* Provided data:
**********
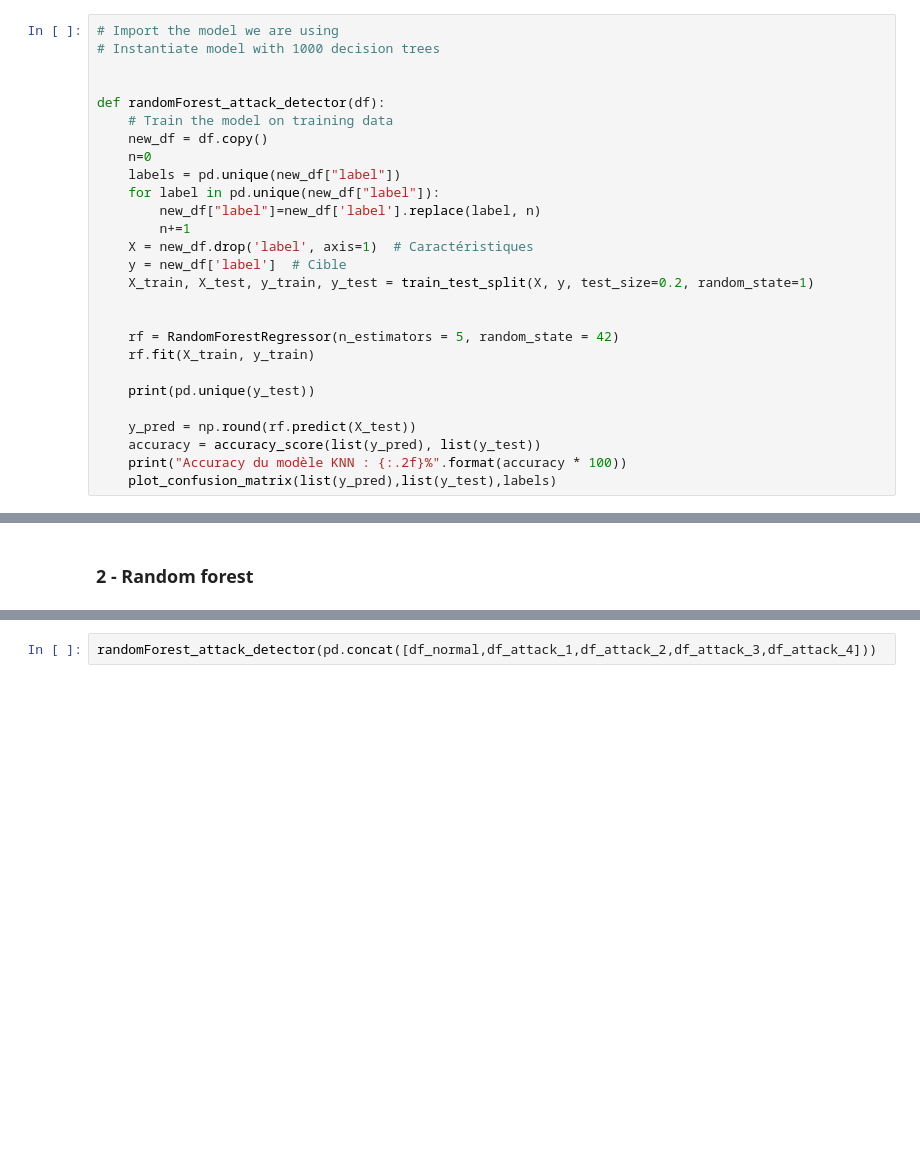
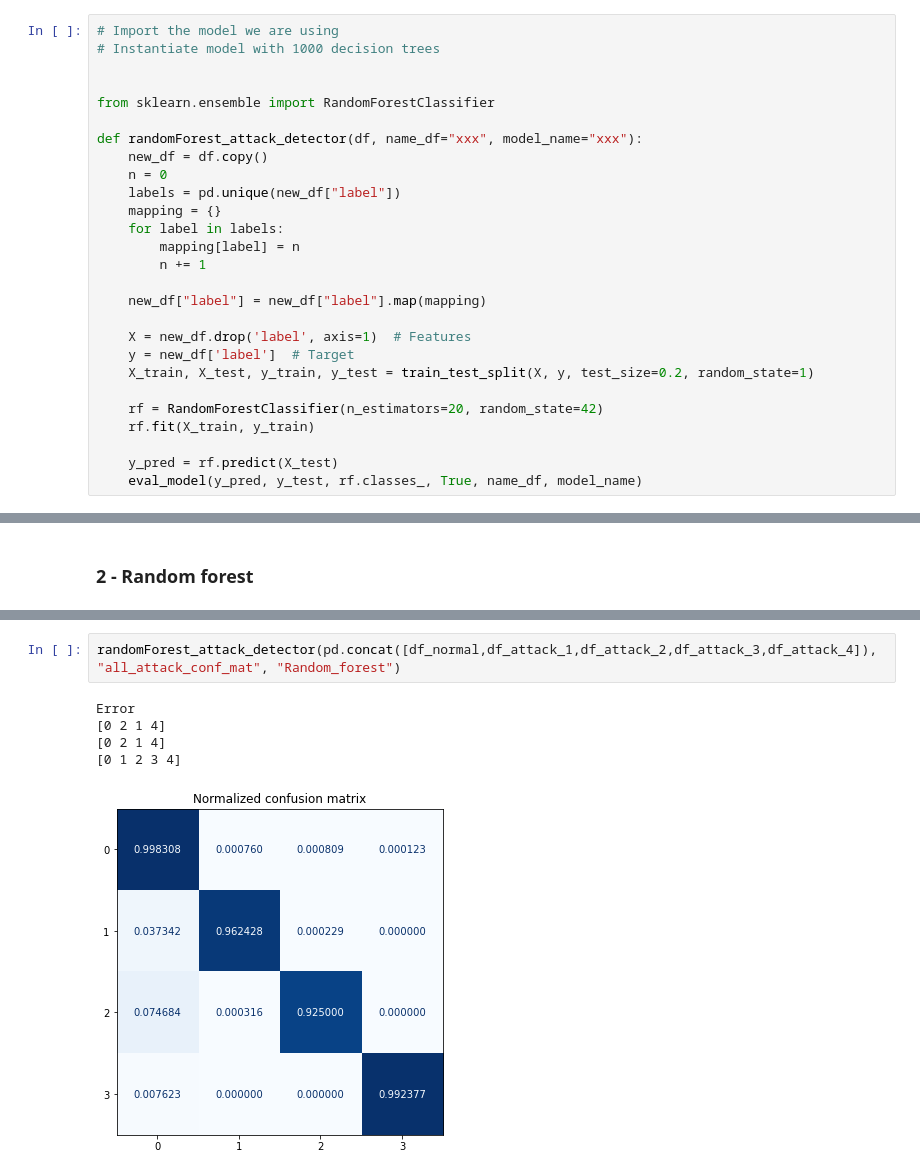
Before and after one commit to Mouret-Orfeu/Projet-Protection-des-donnees, a Jupyter notebook: network_detection.ipynb, the cells around one changed output, grey strips where cells are left out. Drawn from its saved outputs; the diff is of its cells as text; blank space fills up the shorter version.

```diff
--- a/network_detection.ipynb
+++ b/network_detection.ipynb
@@ -84,28 +141,28 @@ def KNN_attack_detection(df):
 # Instantiate model with 1000 decision trees
 
 
-def randomForest_attack_detector(df):
-    # Train the model on training data
+from sklearn.ensemble import RandomForestClassifier
+
+def randomForest_attack_detector(df, name_df="xxx", model_name="xxx"):
     new_df = df.copy()
-    n=0
+    n = 0
     labels = pd.unique(new_df["label"])
-    for label in pd.unique(new_df["label"]):
-        new_df["label"]=new_df['label'].replace(label, n)
-        n+=1
-    X = new_df.drop('label', axis=1)  # Caractéristiques
-    y = new_df['label']  # Cible
+    mapping = {}
+    for label in labels:
+        mapping[label] = n
+        n += 1
+
+    new_df["label"] = new_df["label"].map(mapping)
+
+    X = new_df.drop('label', axis=1)  # Features
+    y = new_df['label']  # Target
     X_train, X_test, y_train, y_test = train_test_split(X, y, test_size=0.2, random_state=1)
 
-
-    rf = RandomForestRegressor(n_estimators = 5, random_state = 42)
+    rf = RandomForestClassifier(n_estimators=20, random_state=42)
     rf.fit(X_train, y_train)
 
-    print(pd.unique(y_test))
-
-    y_pred = np.round(rf.predict(X_test))
-    accuracy = accuracy_score(list(y_pred), list(y_test))
-    print("Accuracy du modèle KNN : {:.2f}%".format(accuracy * 100))
-    plot_confusion_matrix(list(y_pred),list(y_test),labels)
+    y_pred = rf.predict(X_test)
+    eval_model(y_pred, y_test, rf.classes_, True, name_df, model_name)
 # %% [markdown]
 ## IV - Detection
 # %% [markdown]
@@ -157,2 +391,8 @@ Accuracy du modèle KNN : 100.00%
 # %%
-randomForest_attack_detector(pd.concat([df_normal,df_attack_1,df_attack_2,df_attack_3,df_attack_4]))
+randomForest_attack_detector(pd.concat([df_normal,df_attack_1,df_attack_2,df_attack_3,df_attack_4]), "all_attack_conf_mat", "Random_forest")
+# %% [output]
+Error
+[0 2 1 4]
+[0 2 1 4]
+[0 1 2 3 4]
+[figure, added]
```
Also changed, not shown: parts of 17 cells of this notebook, 5 other files.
**********
* Work task: Word for word, restate each line above, minus its pictures.

* Response:
Before and after one commit to Mouret-Orfeu/Projet-Protection-des-donnees, a Jupyter notebook: network_detection.ipynb, the cells around one changed output, grey strips where cells are left out. Drawn from its saved outputs; the diff is of its cells as text; blank space fills up the shorter version.

```diff
--- a/network_detection.ipynb
+++ b/network_detection.ipynb
@@ -84,28 +141,28 @@ def KNN_attack_detection(df):
 # Instantiate model with 1000 decision trees
 
 
-def randomForest_attack_detector(df):
-    # Train the model on training data
+from sklearn.ensemble import RandomForestClassifier
+
+def randomForest_attack_detector(df, name_df="xxx", model_name="xxx"):
     new_df = df.copy()
-    n=0
+    n = 0
     labels = pd.unique(new_df["label"])
-    for label in pd.unique(new_df["label"]):
-        new_df["label"]=new_df['label'].replace(label, n)
-        n+=1
-    X = new_df.drop('label', axis=1)  # Caractéristiques
-    y = new_df['label']  # Cible
+    mapping = {}
+    for label in labels:
+        mapping[label] = n
+        n += 1
+
+    new_df["label"] = new_df["label"].map(mapping)
+
+    X = new_df.drop('label', axis=1)  # Features
+    y = new_df['label']  # Target
     X_train, X_test, y_train, y_test = train_test_split(X, y, test_size=0.2, random_state=1)
 
-
-    rf = RandomForestRegressor(n_estimators = 5, random_state = 42)
+    rf = RandomForestClassifier(n_estimators=20, random_state=42)
     rf.fit(X_train, y_train)
 
-    print(pd.unique(y_test))
-
-    y_pred = np.round(rf.predict(X_test))
-    accuracy = accuracy_score(list(y_pred), list(y_test))
-    print("Accuracy du modèle KNN : {:.2f}%".format(accuracy * 100))
-    plot_confusion_matrix(list(y_pred),list(y_test),labels)
+    y_pred = rf.predict(X_test)
+    eval_model(y_pred, y_test, rf.classes_, True, name_df, model_name)
 # %% [markdown]
 ## IV - Detection
 # %% [markdown]
@@ -157,2 +391,8 @@ Accuracy du modèle KNN : 100.00%
 # %%
-randomForest_attack_detector(pd.concat([df_normal,df_attack_1,df_attack_2,df_attack_3,df_attack_4]))
+randomForest_attack_detector(pd.concat([df_normal,df_attack_1,df_attack_2,df_attack_3,df_attack_4]), "all_attack_conf_mat", "Random_forest")
+# %% [output]
+Error
+[0 2 1 4]
+[0 2 1 4]
+[0 1 2 3 4]
+[figure, added]
```
Also changed, not shown: parts of 17 cells of this notebook, 5 other files.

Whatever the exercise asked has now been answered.